Friends come for supper. We eat thai food on the porch, drink white wine. When it grows dark we light candles. The girls dress up like magical creatures and dance around us, faces covered, waving wands.
M helps lead the singing in chapel, she bounces, smiles, waves her hands. Later she says she was nervous before it started but when she got on stage she realized it was fine.

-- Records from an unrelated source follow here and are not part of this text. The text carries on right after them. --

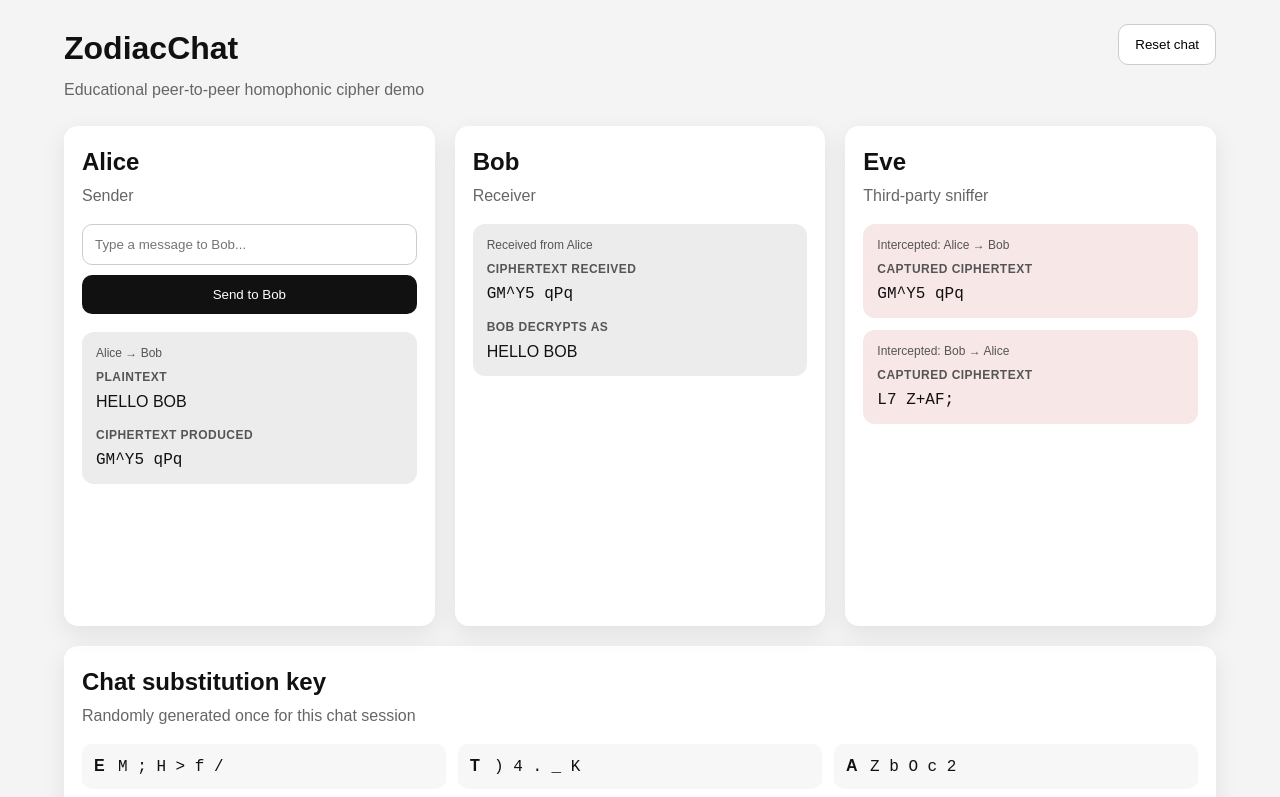
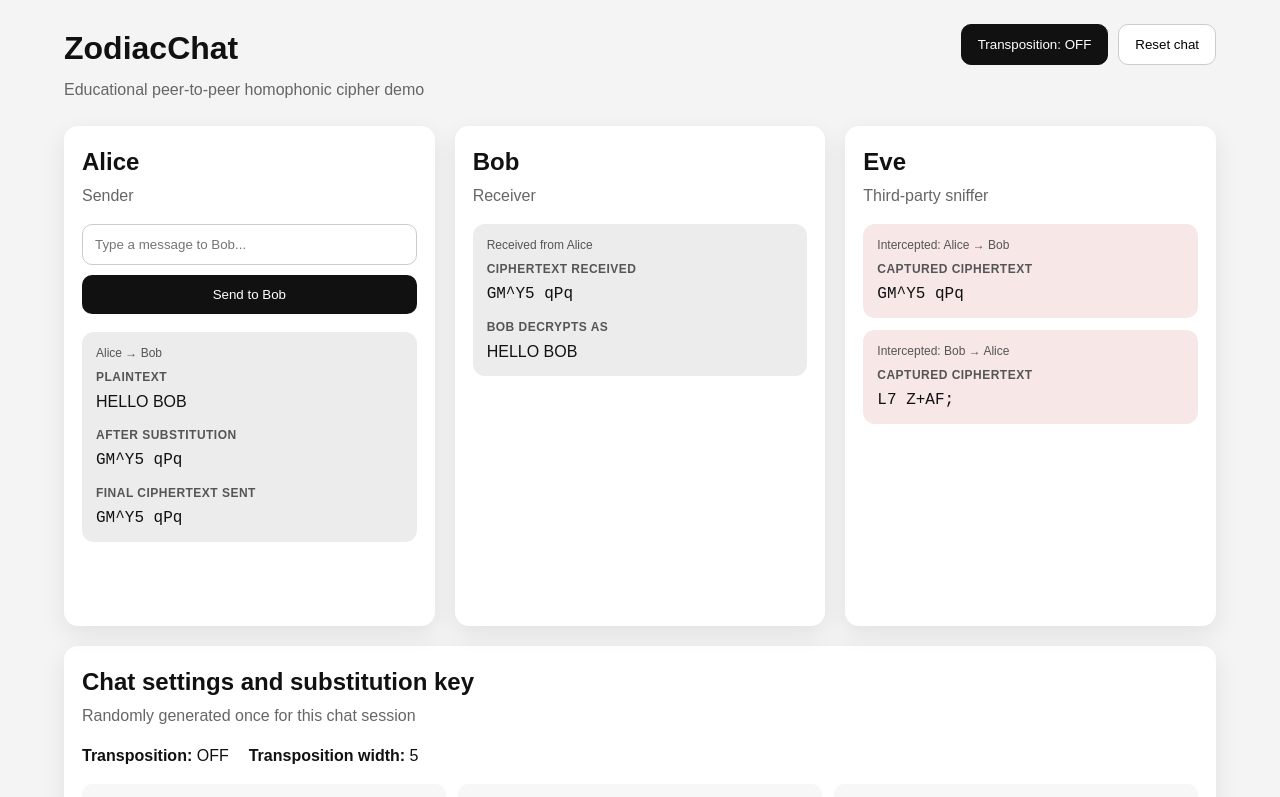
Before and after one commit to teyter/ZodiacChat, a React (Vite) app: page / in a window 1280 px wide. Shown: the top 797 px of the page. Built offline with nearby package versions, Linux system fonts and the light colour scheme.

Commit message:
add: togglable transposition

```diff
--- a/src/App.css
+++ b/src/App.css
@@ -170,3 +170,25 @@ body {
     grid-template-columns: 1fr;
   }
 }
+
+.topbar-controls {
+  display: flex;
+  gap: 10px;
+  flex-wrap: wrap;
+}
+
+.toggle-button {
+  padding: 12px 16px;
+  border: 1px solid #111;
+  border-radius: 10px;
+  background: #111;
+  color: white;
+  cursor: pointer;
+}
+
+.settings-row {
+  display: flex;
+  gap: 20px;
+  flex-wrap: wrap;
+  margin-bottom: 16px;
+}
--- a/src/App.jsx
+++ b/src/App.jsx
@@ -112,6 +112,8 @@ function encryptWithHomophonicSubstitution(plaintext, key, cyclePointers) {
 }
 
 function decryptCiphertext(ciphertext, reverseKeyMap) {
+  if (!ciphertext) return ''
+
   let plaintext = ''
 
   for (const char of ciphertext) {
@@ -141,7 +143,8 @@ function buildInitialState() {
 
     return {
       ...message,
-      ciphertext,
+      substitutionCiphertext: ciphertext,
+      finalCiphertext: ciphertext,
     }
   })
 
@@ -149,6 +152,8 @@ function buildInitialState() {
     messages,
     substitutionKey,
     cyclePointers,
+    transpositionEnabled: false,
+    transpositionWidth: 5,
   }
 }
 
@@ -192,7 +197,8 @@ export default function App() {
       from: 'Alice',
       to: 'Bob',
       plaintext: trimmed.toUpperCase(),
-      ciphertext,
+      substitutionCiphertext: ciphertext,
+      finalCiphertext: ciphertext,
     }
 
     setAppState((prev) => ({
@@ -202,6 +208,13 @@ export default function App() {
     }))
 
     setDraft('')
+  }
+
+  function toggleTransposition() {
+    setAppState((prev) => ({
+      ...prev,
+      transpositionEnabled: !prev.transpositionEnabled,
+    }))
   }
 
   function resetConversation() {
@@ -220,9 +233,15 @@ export default function App() {
           </p>
         </div>
 
-        <button className="reset-button" onClick={resetConversation}>
-          Reset chat
-        </button>
+        <div className="topbar-controls">
+          <button className="toggle-button" onClick={toggleTransposition}>
+            Transposition: {appState.transpositionEnabled ? 'ON' : 'OFF'}
+          </button>
+
+          <button className="reset-button" onClick={resetConversation}>
+            Reset chat
+          </button>
+        </div>
       </header>
 
       <main className="panel-grid">
@@ -252,8 +271,11 @@ export default function App() {
                   <div className="label">Plaintext</div>
                   <div>{msg.plaintext}</div>
 
-                  <div className="label spaced">Ciphertext produced</div>
-                  <div className="ciphertext">{msg.ciphertext}</div>
+                  <div className="label spaced">After substitution</div>
+                  <div className="ciphertext">{msg.substitutionCiphertext}</div>
+
+                  <div className="label spaced">Final ciphertext sent</div>
+                  <div className="ciphertext">{msg.finalCiphertext}</div>
                 </div>
               ))}
           </div>
@@ -271,10 +293,10 @@ export default function App() {
                   <div className="message-meta">Received from {msg.from}</div>
 
                   <div className="label">Ciphertext received</div>
-                  <div className="ciphertext">{msg.ciphertext}</div>
+                  <div className="ciphertext">{msg.finalCiphertext}</div>
 
                   <div className="label spaced">Bob decrypts as</div>
-                  <div>{decryptCiphertext(msg.ciphertext, reverseKeyMap)}</div>
+                  <div>{decryptCiphertext(msg.finalCiphertext, reverseKeyMap)}</div>
                 </div>
               ))}
           </div>
@@ -292,7 +314,7 @@ export default function App() {
                 </div>
 
                 <div className="label">Captured ciphertext</div>
-                <div className="ciphertext">{msg.ciphertext}</div>
+                <div className="ciphertext">{msg.finalCiphertext}</div>
               </div>
             ))}
           </div>
@@ -300,10 +322,15 @@ export default function App() {
       </main>
 
       <section className="panel key-panel">
-        <h2>Chat substitution key</h2>
+        <h2>Chat settings and substitution key</h2>
         <p className="panel-subtitle">
           Randomly generated once for this chat session
         </p>
+
+        <div className="settings-row">
+          <div><strong>Transposition:</strong> {appState.transpositionEnabled ? 'ON' : 'OFF'}</div>
+          <div><strong>Transposition width:</strong> {appState.transpositionWidth}</div>
+        </div>
 
         <div className="key-grid">
           {Object.entries(appState.substitutionKey).map(([letter, symbols]) => (
```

P wants to ride her bike so she doesn’t forget. The other girls are eager to ride bikes that have been getting repairs for a month. So after supper we go to the track, the light is dim, it is quiet. J leaves the track to ride back and forth over bumps, grass, anything for an extra challenge. M falls and scrapes her ankle, insists she cannot move, but soon is riding fast, pushing past fear to fly down the hill. P works hard, tries to start by herself, whimpers for mom. When we get back, their feet are red, their bodies smell like the hard work of childhood. So we fill the bath with white bubbles, and they soak side by side while I read George MacDonald. J says her Homework Bible Verse. M holds bubbles to her lips. P creates a kitchen, pours water over the floor.
Tonight the air is perfect. Clear. Warm. We can’t stop noticing it, can’t bear to bring the dishes inside and miss even a moment. Light falls in horizontal lines through the banana trees, then slips away while we watch. We light candles stuck in old wine bottles. The girls sing songs from Frozen, songs from chapel, songs they make up about colours. We laugh and clap, lean back on embroidered pillows, watch the silhouettes of bats.
The girls strike dramatic theatre poses, like opera stars, the candle spotlights giving them confidence. Their voices carry across the valley.
M walks without sound down the hall. Her sisters are asleep. Her eyes are red. She stands by my chair in a white tanktop, pink pajama pants and waits. Nothing is wrong, she has no questions, she just needs to be near me for a few minutes before she can face the night again. I kiss her shoulder, smell her hair. The faint smell of vinegar and warmth.
We celebrate the week with pasta and gelati. Clink glasses after toasts to P’s bike riding and the older girls’ happy weeks. P and M spin circles by the tables. J curls in Phil’s lap, her stomach hurting, his arms big enough.